First referenced in the 1500s in a surveying textbook by Leonard Digges, a theodolite is a precision instrument commonly used in surveying, to measure the height of objects that can't easily be measured, such as buildings. Theodolites can be expensive, however, you can make your own simple device for the price of a protractor, a fishing weight and a few bits and pieces that you probably have at home. You need a tangent table to help you do the simple calculation for determining the height of the building you're measuring.
Cut a piece of cardboard approximately three times the size of your protractor.
Drill a small hole in your protractor, 1/2 inch in from the center point of its longest edge.
Align the center point with the center of one of the longest edges of the piece of cardboard and attach it with a push pin. Attach a small eraser to the pointed end of the push pin to hold it secure.
Attach the fishing weight to one end of a piece of string and tie the other end to the push pin.
Hold the theodolite up to eye level so that your eye is following along the long edge where the protractor is attached to the cardboard.

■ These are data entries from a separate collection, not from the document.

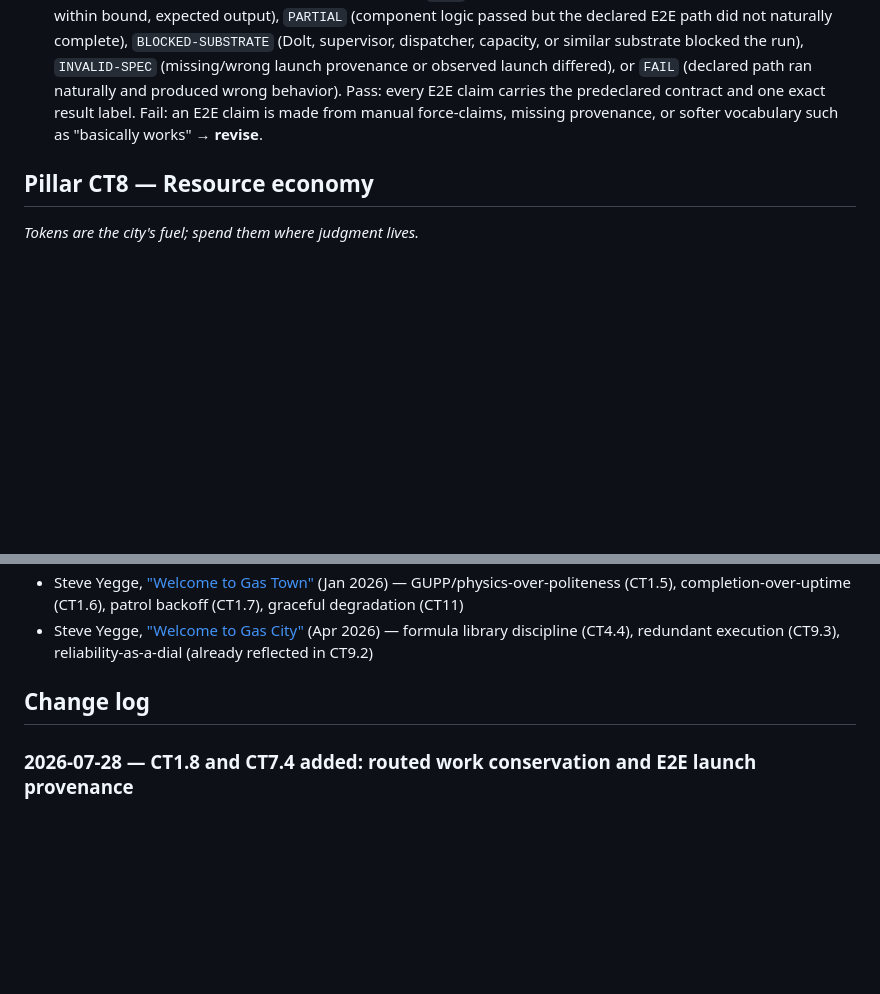
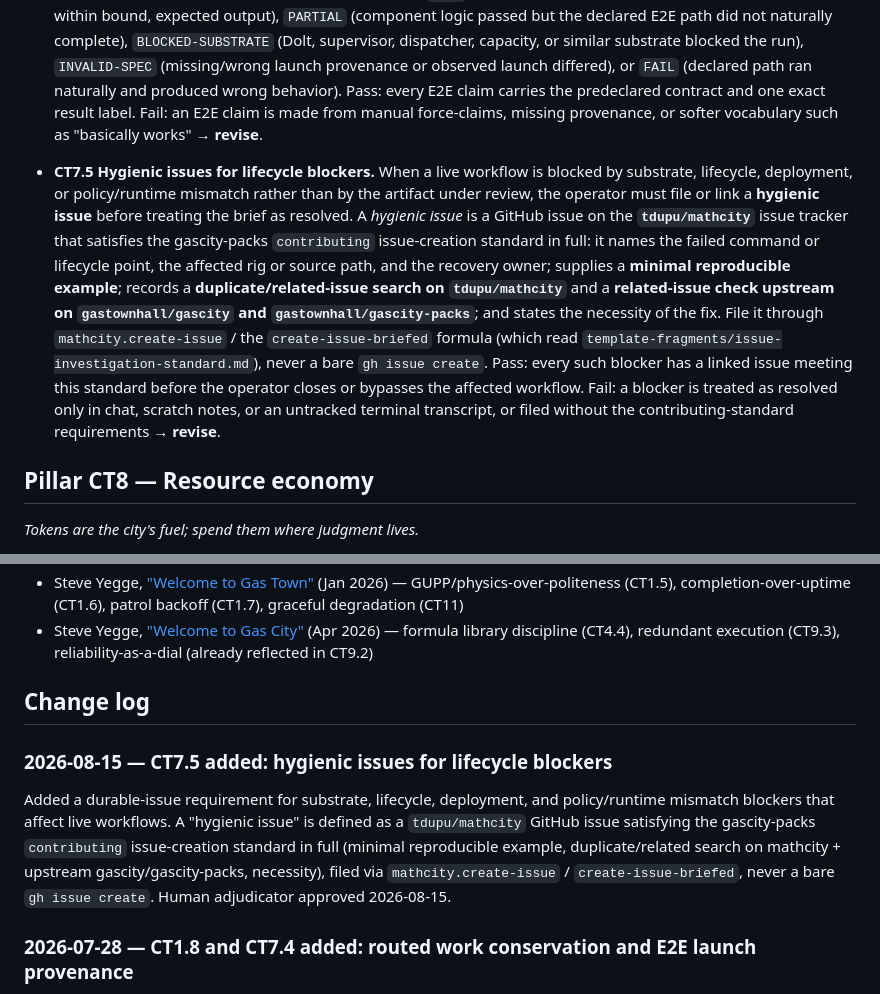
Before and after one commit to tdupu/mathcity, a Markdown page: subdomains/dev/POLICY-city.md, 2 parts joined by grey strips. Rendered like a GitHub page; blank space fills up the shorter version.

Commit message:
policy(city): add CT7.5 — hygienic issues for lifecycle blockers
Human adjudicator approved 2026-08-15 (revised from the WIP draft). Defines a
"hygienic issue" as a tdupu/mathcity GitHub issue satisfying the gascity-packs
contributing issue-creation standard in full: names the failed command/lifecycle
point + affected rig/source path + recovery owner; minimal reproducible example;
duplicate/related search on tdupu/mathcity AND related-issue check upstream on
gastownhall/gascity + gastownhall/gascity-packs; necessity. Filed via
mathcity.create-issue / create-issue-briefed, never a bare gh issue create.
Live-workflow substrate/lifecycle/deployment/policy-runtime blockers must have a
linked standard-satisfying issue before the brief is treated as resolved.

[autogenerated by Claude Opus 4.8 on 2026-08-15]

```diff
--- a/subdomains/dev/POLICY-city.md
+++ b/subdomains/dev/POLICY-city.md
@@ -390,6 +390,25 @@ formula, through the front door.*
   an E2E claim is made from manual force-claims, missing provenance, or
   softer vocabulary such as "basically works" → **revise**.
 
+- **CT7.5 Hygienic issues for lifecycle blockers.** When a live workflow is
+  blocked by substrate, lifecycle, deployment, or policy/runtime mismatch
+  rather than by the artifact under review, the operator must file or link a
+  **hygienic issue** before treating the brief as resolved. A *hygienic issue*
+  is a GitHub issue on the **`tdupu/mathcity`** issue tracker that satisfies
+  the gascity-packs `contributing` issue-creation standard in full: it names
+  the failed command or lifecycle point, the affected rig or source path, and
+  the recovery owner; supplies a **minimal reproducible example**; records a
+  **duplicate/related-issue search on `tdupu/mathcity`** and a **related-issue
+  check upstream on `gastownhall/gascity` and `gastownhall/gascity-packs`**;
+  and states the necessity of the fix. File it through `mathcity.create-issue`
+  / the `create-issue-briefed` formula (which read
+  `template-fragments/issue-investigation-standard.md`), never a bare
+  `gh issue create`. Pass: every such blocker has a linked issue meeting this
+  standard before the operator closes or bypasses the affected workflow. Fail:
+  a blocker is treated as resolved only in chat, scratch notes, or an untracked
+  terminal transcript, or filed without the contributing-standard requirements
+  → **revise**.
+
 ## Pillar CT8 — Resource economy
 
 *Tokens are the city's fuel; spend them where judgment lives.*
@@ -693,6 +712,15 @@ test-outcome labels, not artifact or review verdicts.
 
 ## Change log
 
+### 2026-08-15 — CT7.5 added: hygienic issues for lifecycle blockers
+Added a durable-issue requirement for substrate, lifecycle, deployment, and
+policy/runtime mismatch blockers that affect live workflows. A "hygienic issue"
+is defined as a `tdupu/mathcity` GitHub issue satisfying the gascity-packs
+`contributing` issue-creation standard in full (minimal reproducible example,
+duplicate/related search on mathcity + upstream gascity/gascity-packs,
+necessity), filed via `mathcity.create-issue` / `create-issue-briefed`, never a
+bare `gh issue create`. Human adjudicator approved 2026-08-15.
+
 ### 2026-07-28 — CT1.8 and CT7.4 added: routed work conservation and E2E launch provenance
 Added a runtime conservation invariant for routed beads, including formula/order-internal steps, and required E2E tests to declare launch provenance, natural-claim bounds, and strict result labels before claims are made. Triggered by gt-608un/gt-v0nja direct formula E2E roots leaving gt-gon21/gt-q103k open and unclaimed without an automatic stuck/lost signal.
 
```
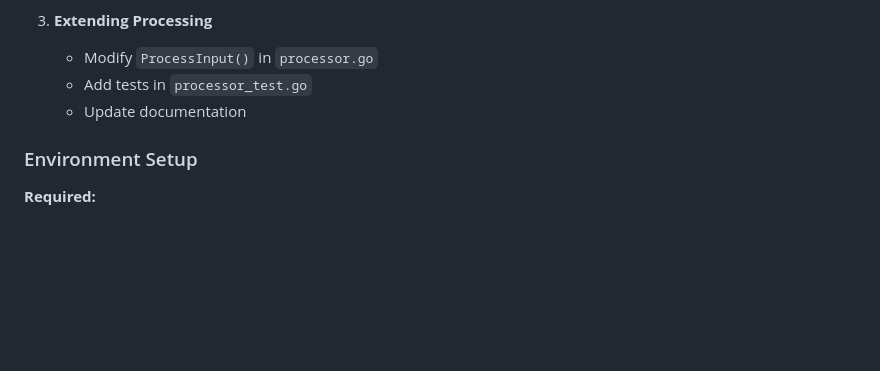
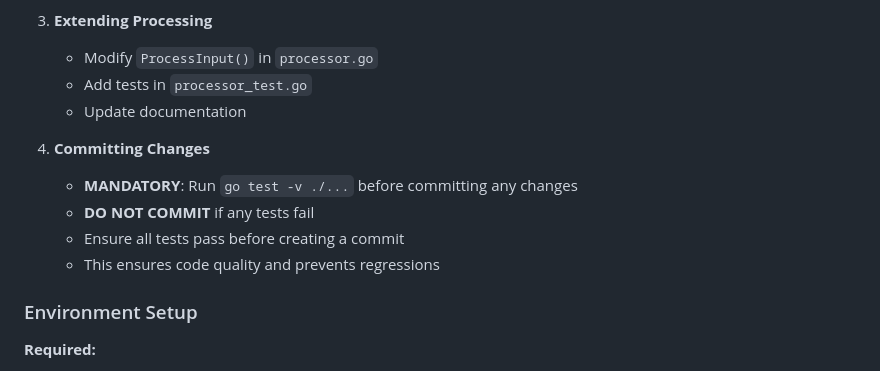
Before and after one commit to joelneely/salemspencer, a Markdown page: CONTEXT.md, the part around the change. Drawn GitHub-style; blank space fills up the shorter version.

Commit message:
Update CONTEXT.md to include mandatory testing guidelines before committing changes. Emphasize the importance of running tests and ensuring code quality to prevent regressions.

```diff
--- a/CONTEXT.md
+++ b/CONTEXT.md
@@ -209,6 +209,12 @@ webhelper/
    - Add tests in `processor_test.go`
    - Update documentation
 
+4. **Committing Changes**
+   - **MANDATORY**: Run `go test -v ./...` before committing any changes
+   - **DO NOT COMMIT** if any tests fail
+   - Ensure all tests pass before creating a commit
+   - This ensures code quality and prevents regressions
+
 ### Environment Setup
 
 **Required:**
```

Align this with the top of the building you want to measure and read the angle off at which point the string crosses the protractor. Use a tangent table to look up the angle. Multiply this by the distance you are standing from the object.